It’s a fairly common way to pay for a used car, and has been for a while: You go to the dealership, find the car you want, and then arrange for financing with the dealership. It’s so common, in fact, that many people don’t even realize that there are other ways to pay for their used car. And now the city of New York is looking to ensure not only that consumers know about different financing methods … they want to do away with some of the less ethical practices that surround the dealer financing process altogether.
Direct And Indirect
To explain why New York City is so concerned about used cars and consumer issues, we first need to look at how dealer financing works. It’s very rare for a dealer to actually be lending you the money; more often than not, dealer financing is “indirect,” where the dealer serves as a middleman between you and the bank.
This can open up some issues that can cost you a surprising amount of money. For example, with an indirect loan, the middleman can add a point or two of interest to your loan, called “dealer reserve.” Technically, you’re paying the dealer for arranging the loan and you give them the money in the form of a lump sum.
And it’s not only perfectly legal for them to drive up the cost of your used car … they’re not even required to tell you about it. Similarly, there’s absolutely no reason the lender can’t offer the dealer incentives to bring them customers, and once money is in the mix, well, we all know the stereotype of the shady used car salesman and what he’s willing to do for a buck. Reports of sales personnel pushing car loans on people who can’t afford them is really just the start of the issues.
Direct financing, on the other hand, is much more regulated and much more transparent. And there’s no reason you can’t secure your auto financing before you ever set foot on a dealership’s lot, which is why New York City is launching a program to encourage direct financing.
New York’s program is voluntary, but they’re calling on lenders to remove any sort of incentive on indirect financing.

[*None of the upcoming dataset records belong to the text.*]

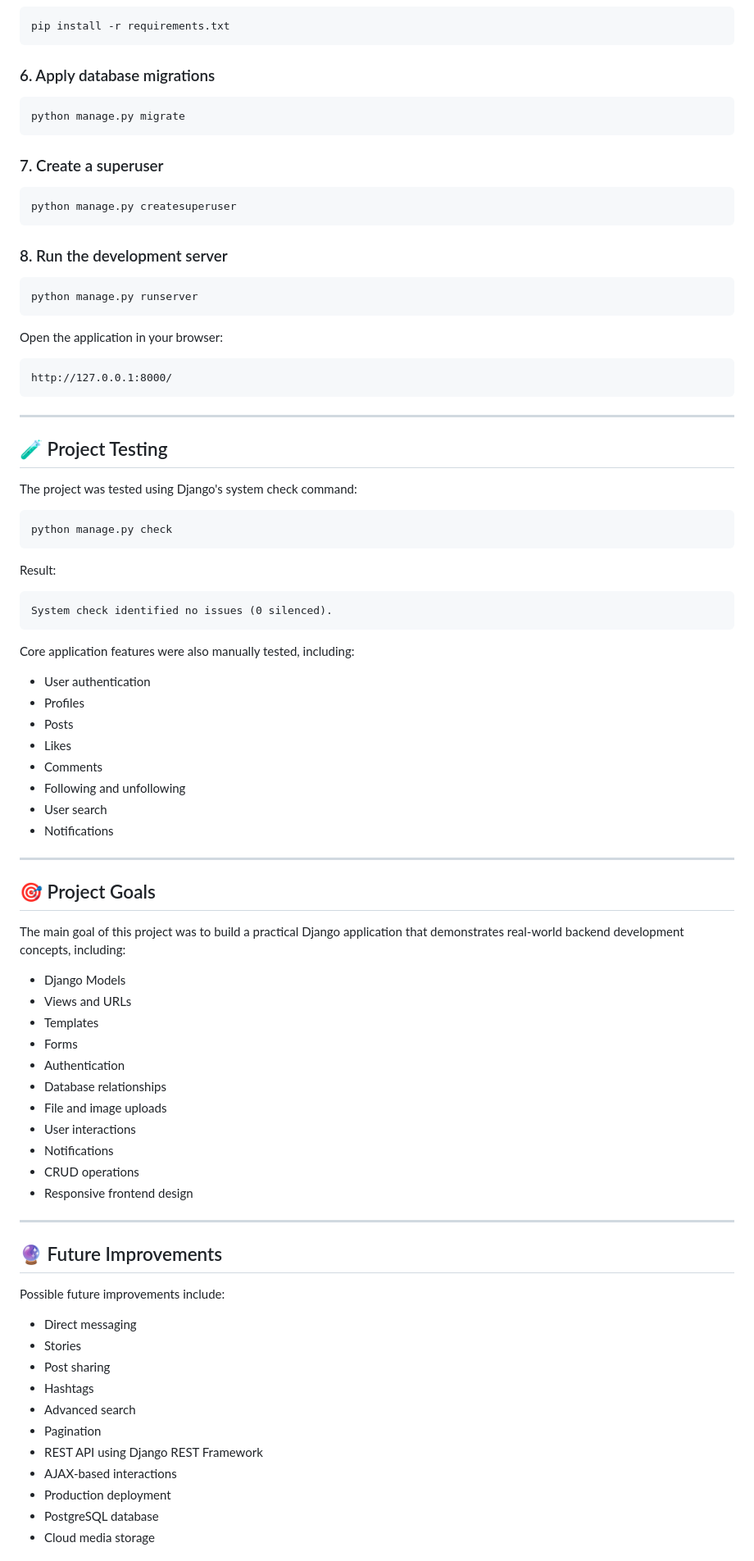
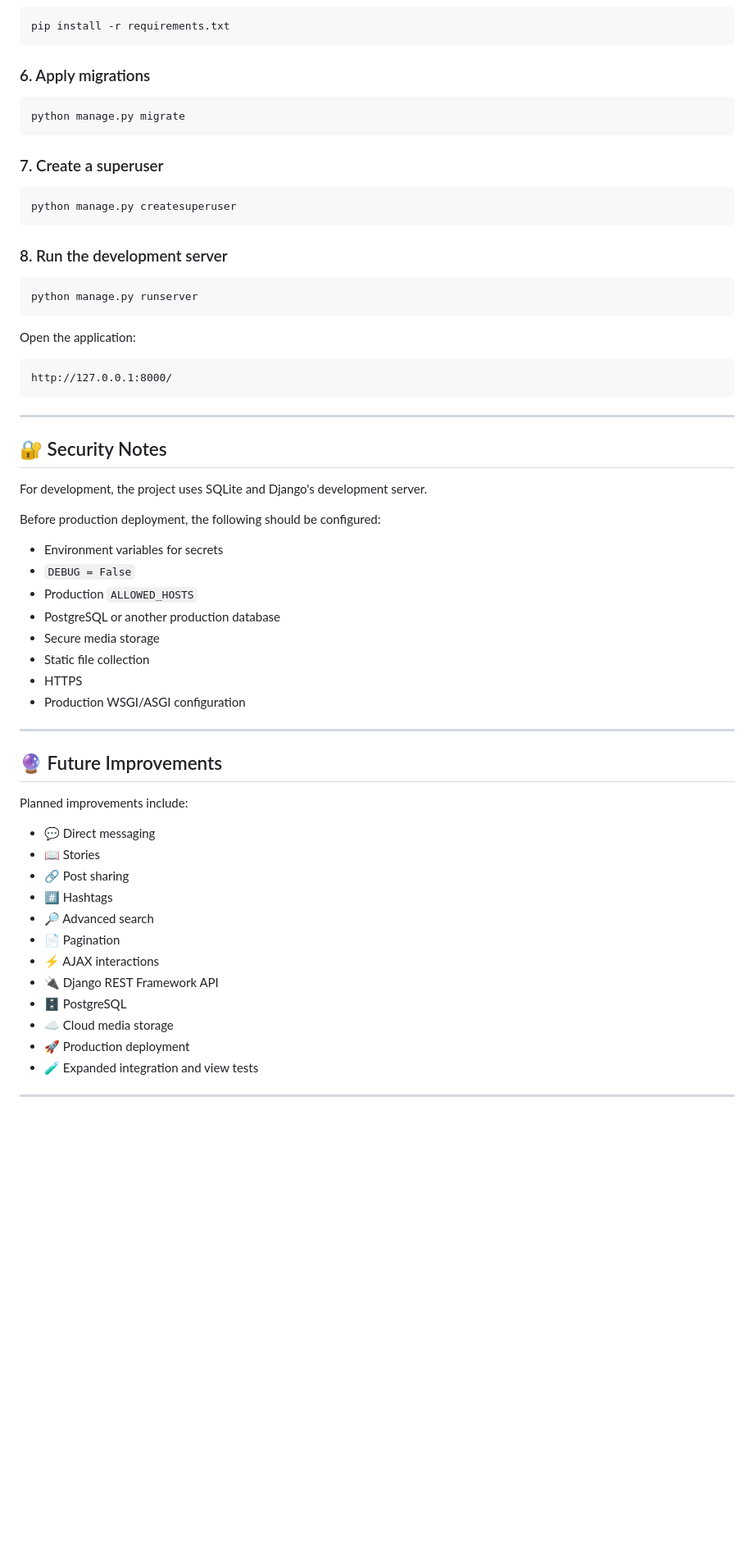
Before and after one commit to engradwarefaatmahmoudahmed-creator/insta-clone, a Markdown page: README.md, the part around one of its changes. Shown at 82% size. Rendered like a GitHub page; blank space fills up the shorter version.

````diff
--- a/README.md
+++ b/README.md
@@ -150,7 +237,7 @@ venv\Scripts\activate
 pip install -r requirements.txt
 ```
 
-### 6. Apply database migrations
+### 6. Apply migrations
 
 ```bash
 python manage.py migrate
@@ -168,7 +255,7 @@ python manage.py createsuperuser
 python manage.py runserver
 ```
 
-Open the application in your browser:
+Open the application:
 
 ```text
 http://127.0.0.1:8000/
@@ -176,63 +263,39 @@ http://127.0.0.1:8000/
 
 ---
 
-## 🧪 Project Testing
+## 🔐 Security Notes
 
-The project was tested using Django's system check command:
+For development, the project uses SQLite and Django's development server.
 
-```bash
-python manage.py check
-```
+Before production deployment, the following should be configured:
 
-Result:
-
-```text
-System check identified no issues (0 silenced).
-```
-
-Core application features were also manually tested, including:
-
-* User authentication
-* Profiles
-* Posts
-* Likes
-* Comments
-* Following and unfollowing
-* User search
-* Notifications
-
----
-
-## 🎯 Project Goals
-
-The main goal of this project was to build a practical Django application that demonstrates real-world backend development concepts, including:
-
-* Django Models
-* Views and URLs
-* Templates
-* Forms
-* Authentication
-* Database relationships
-* File and image uploads
-* User interactions
-* Notifications
-* CRUD operations
-* Responsive frontend design
+* Environment variables for secrets
+* `DEBUG = False`
+* Production `ALLOWED_HOSTS`
+* PostgreSQL or another production database
+* Secure media storage
+* Static file collection
+* HTTPS
+* Production WSGI/ASGI configuration
 
 ---
 
 ## 🔮 Future Improvements
 
-Possible future improvements include:
+Planned improvements include:
 
-* Direct messaging
-* Stories
-* Post sharing
-* Hashtags
-* Advanced search
-* Pagination
-* REST API using Django REST Framework
-* AJAX-based interactions
-* Production deployment
-* PostgreSQL database
-* Cloud media storage
+* 💬 Direct messaging
+* 📖 Stories
+* 🔗 Post sharing
+* #️⃣ Hashtags
+* 🔎 Advanced search
+* 📄 Pagination
+* ⚡ AJAX interactions
+* 🔌 Django REST Framework API
+* 🗄️ PostgreSQL
+* ☁️ Cloud media storage
+* 🚀 Production deployment
+* 🧪 Expanded integration and view tests
+
+---
+
````
Also changed, not shown: other parts of README.md (+119 -19 lines).
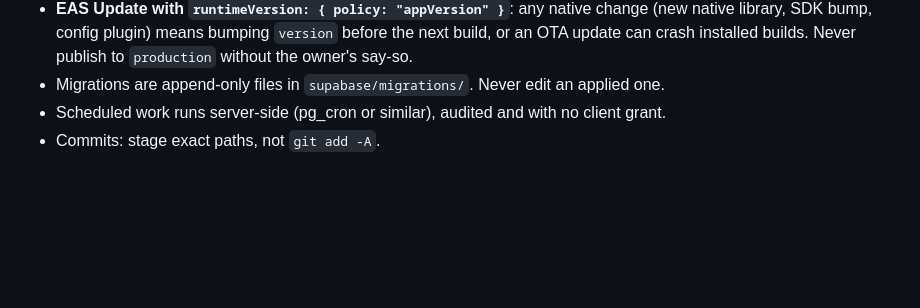
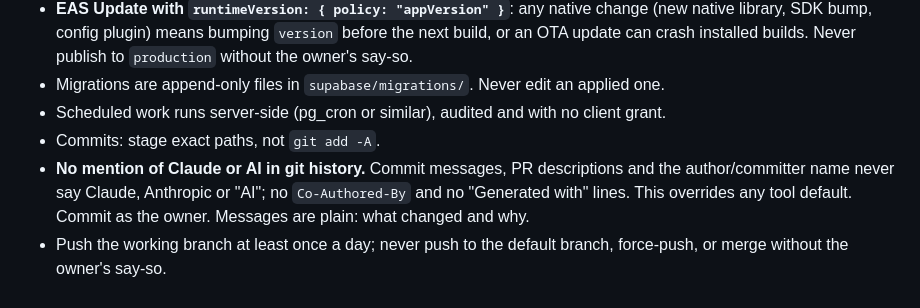
Before and after one commit to aadhil-anwer/buildit, a Markdown page: AGENTS.md, the part around the change. GitHub-like rendering; blank space fills up the shorter version.

Commit message:
Add commit-history rules to CLAUDE.md
Commit as the owner with plain messages; push the working branch daily.

```diff
--- a/AGENTS.md
+++ b/AGENTS.md
@@ -179,3 +179,9 @@ npm run test:db   # SQL suites — needs `npx supabase start` (arrives with Phas
 - Migrations are append-only files in `supabase/migrations/`. Never edit an applied one.
 - Scheduled work runs server-side (pg_cron or similar), audited and with no client grant.
 - Commits: stage exact paths, not `git add -A`.
+- **No mention of Claude or AI in git history.** Commit messages, PR descriptions and
+  the author/committer name never say Claude, Anthropic or "AI"; no
+  `Co-Authored-By` and no "Generated with" lines. This overrides any tool default.
+  Commit as the owner. Messages are plain: what changed and why.
+- Push the working branch at least once a day; never push to the default branch,
+  force-push, or merge without the owner's say-so.
```
Also changed, not shown: CLAUDE.md (+6 -0 lines).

For example, lenders participating in the program wouldn’t offer any sort of compensation for referring customers, and would also agree to certain “affordability features,” such as limits on debt-to-income and payment-to-income ratios.
Needless to say, the city’s auto dealers are less than enthused about the idea, seeing that they’d be the ones getting their wallets dinged. They insist that they can secure their customers the best rates and that city intervention is unnecessary.
And, for now, the program is voluntary; New York is asking lenders to participate, but not yet requiring them to do so. Still, it demonstrates that concern over dealer behavior is increasing, and even if it’s voluntary, finding your financing before you go to the dealer is just financially savvy. After all, it’s one thing if the sales team controls how you pay for your car … and quite another if all they have to do is give you what you’re looking for to get your business.